Upon An Ancient Sycamore A Sturdy Bough

Upon an ancient sycamore
A sturdy bough there grew,
And foster’d myriads of leaves
That hid itself from view.
When winter came with angry breath,
The bough was brown and bare;
Gone were the summer-hearted leaves
That once were nurtured there.

Thus with vain man. In summer days
The world around him clings;
It guiles his heart and o’er his faults
A leafy mantle flings;
It blinds him, till the bitter day
Of pain and death comes on;
And leaves him, then, to bear his woes
Unaided and alone.

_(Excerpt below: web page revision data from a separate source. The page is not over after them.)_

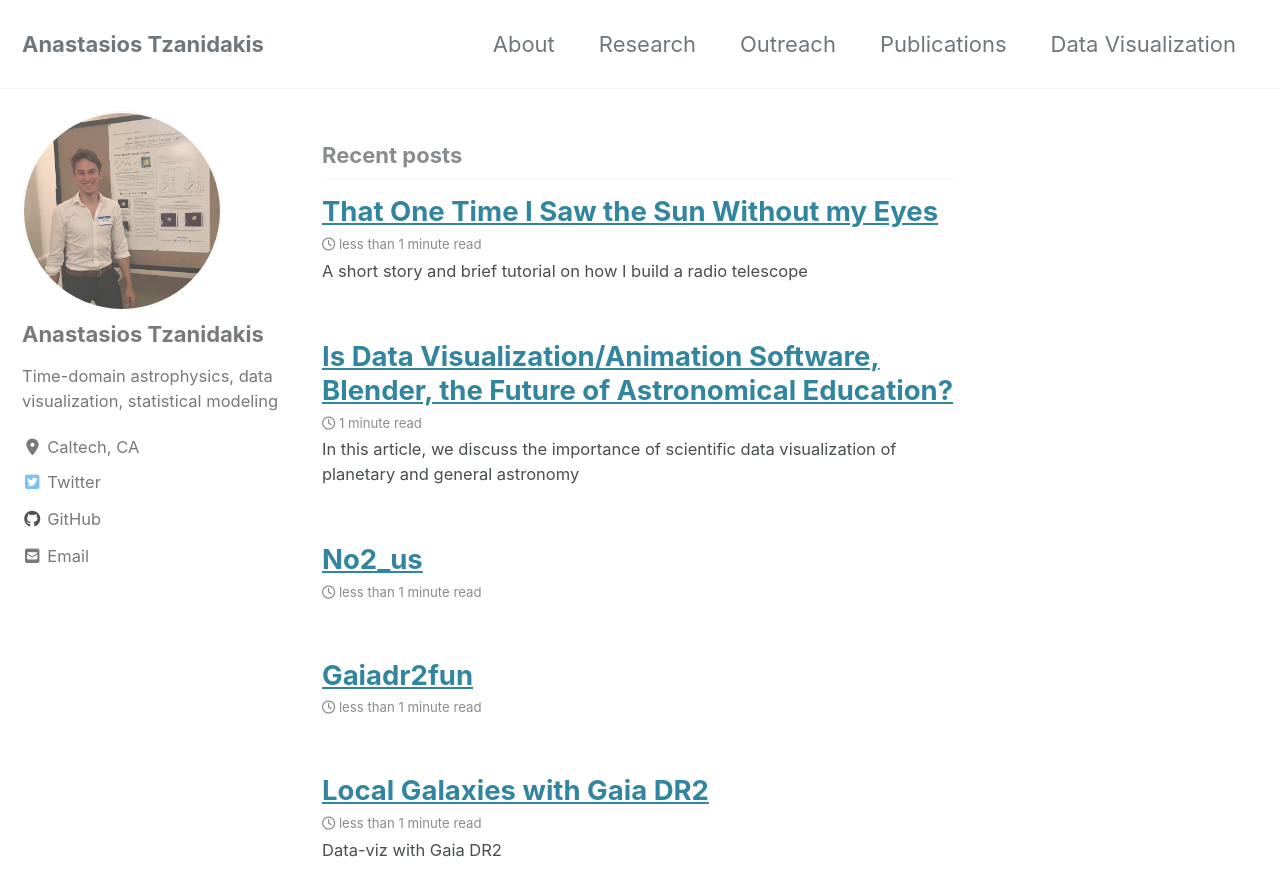
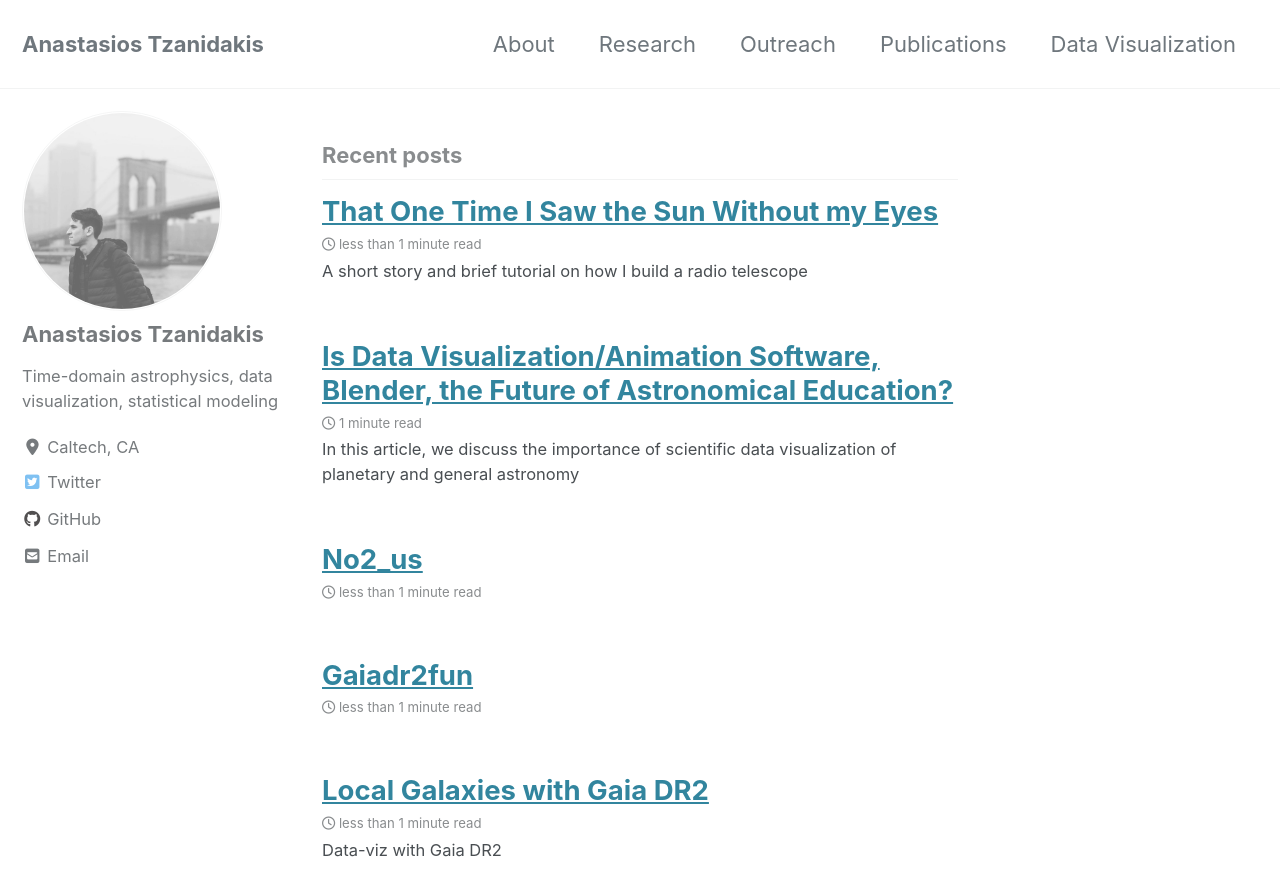
Before and after one commit to AndyTza/andytza.github.io, a Jekyll site: the page built from index.html, in a window 1280 px wide and 900 px high. Shown: the top 896 px of the window. Built offline with Jekyll 4.4.1, drawn with Linux system fonts in a browser that asks for light colours; cached includes are drawn as plain includes; nearby versions of some CDN libraries; the list of posts is cut into pages by our own code.

Commit message:
new post

```diff
--- a/_config.yml
+++ b/_config.yml
@@ -108,7 +108,7 @@ analytics:
 # Site Author
 author:
   name             : "Anastasios Tzanidakis"
-  avatar           : "/images/nas-post.jpg" #
+  avatar           : "/images/andyt.jpg" #
   bio              : "Time-domain astrophysics, data visualization, statistical modeling"
   location         : "Caltech, CA"
   email            : atzanida@caltech.edu
```
Also changed, not shown: images/andyt.jpg (added).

Not so the lowly man who walks
The path the Jesus trod,
Who daily learns to die; whose “life
Is hid with Christ in God.”
The world between his soul and God
Can never intervene;
In joy or sorrow, life or death,
His hope is ever green.